===== RECORDS FOR THE TASK =====

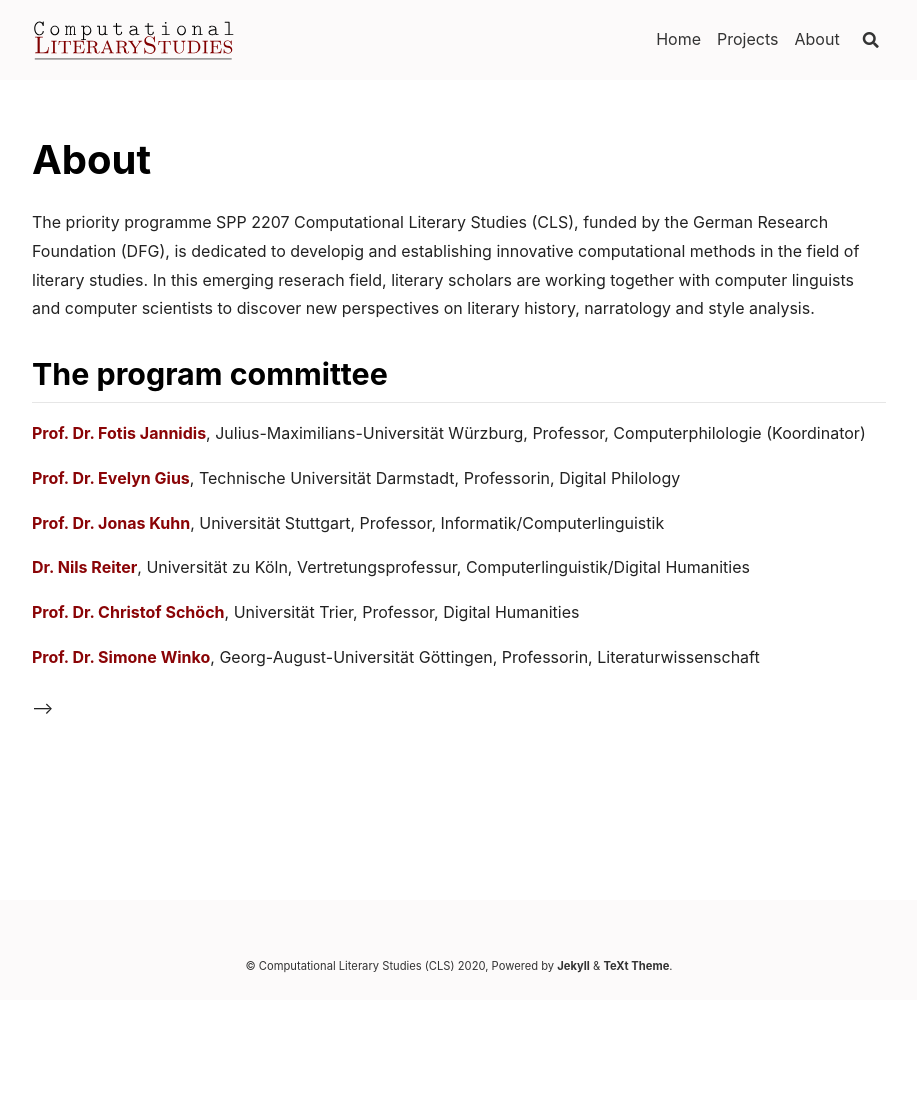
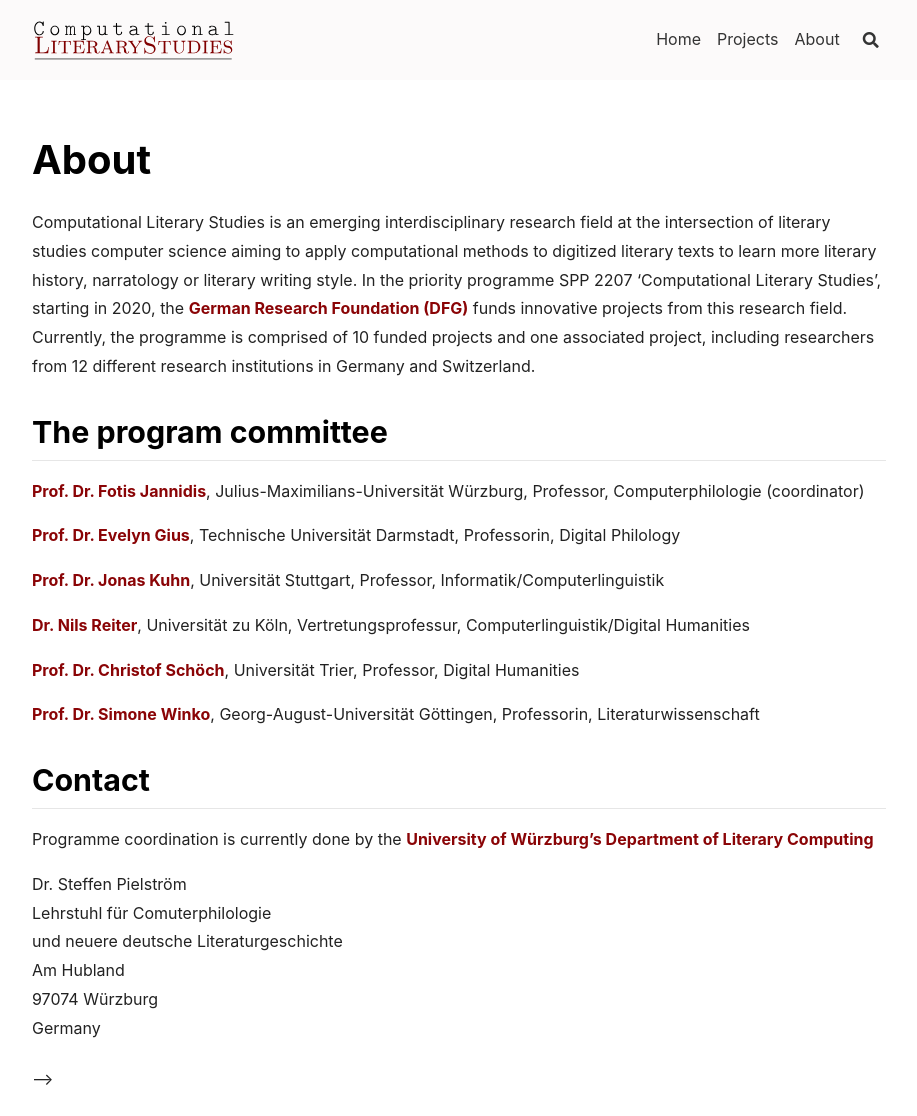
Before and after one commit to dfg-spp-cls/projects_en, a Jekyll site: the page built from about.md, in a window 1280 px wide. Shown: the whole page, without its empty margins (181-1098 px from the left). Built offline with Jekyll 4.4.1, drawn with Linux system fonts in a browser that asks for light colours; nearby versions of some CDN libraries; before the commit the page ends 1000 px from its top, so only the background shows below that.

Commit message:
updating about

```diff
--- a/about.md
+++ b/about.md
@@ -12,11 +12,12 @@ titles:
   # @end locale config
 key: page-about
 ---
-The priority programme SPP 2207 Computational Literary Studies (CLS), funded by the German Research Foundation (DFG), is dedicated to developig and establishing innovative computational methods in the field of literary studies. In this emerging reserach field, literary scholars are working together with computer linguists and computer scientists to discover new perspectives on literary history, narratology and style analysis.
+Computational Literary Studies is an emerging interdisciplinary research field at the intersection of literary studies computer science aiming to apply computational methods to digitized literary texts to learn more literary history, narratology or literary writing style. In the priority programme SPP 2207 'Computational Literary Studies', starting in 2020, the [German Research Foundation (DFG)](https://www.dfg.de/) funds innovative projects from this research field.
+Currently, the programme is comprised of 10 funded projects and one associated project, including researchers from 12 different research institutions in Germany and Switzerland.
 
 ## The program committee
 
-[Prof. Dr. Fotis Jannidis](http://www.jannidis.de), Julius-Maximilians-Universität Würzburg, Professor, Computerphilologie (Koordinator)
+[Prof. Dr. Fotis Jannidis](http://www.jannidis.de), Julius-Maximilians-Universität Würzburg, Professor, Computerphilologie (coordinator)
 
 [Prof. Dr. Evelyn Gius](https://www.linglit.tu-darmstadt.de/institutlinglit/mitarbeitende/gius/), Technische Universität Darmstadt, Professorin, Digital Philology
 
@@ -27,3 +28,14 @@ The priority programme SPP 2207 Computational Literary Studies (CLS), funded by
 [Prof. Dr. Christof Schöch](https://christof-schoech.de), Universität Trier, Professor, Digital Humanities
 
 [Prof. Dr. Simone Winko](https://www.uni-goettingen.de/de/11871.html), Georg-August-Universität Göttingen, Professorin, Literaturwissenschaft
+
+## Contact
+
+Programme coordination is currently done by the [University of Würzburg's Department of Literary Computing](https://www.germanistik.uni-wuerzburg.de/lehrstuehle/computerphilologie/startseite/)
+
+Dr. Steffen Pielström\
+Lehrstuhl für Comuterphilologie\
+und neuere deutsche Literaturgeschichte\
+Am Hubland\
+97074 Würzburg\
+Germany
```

=====

> [YOUR ASSIGNMENT]
Each line of the data that holds "jannidis" should be reported.

> [OUTPUT FOR THIS TASK]
-[Prof. Dr. Fotis Jannidis](http://www.jannidis.de), Julius-Maximilians-Universität Würzburg, Professor, Computerphilologie (Koordinator)
+[Prof. Dr. Fotis Jannidis](http://www.jannidis.de), Julius-Maximilians-Universität Würzburg, Professor, Computerphilologie (coordinator)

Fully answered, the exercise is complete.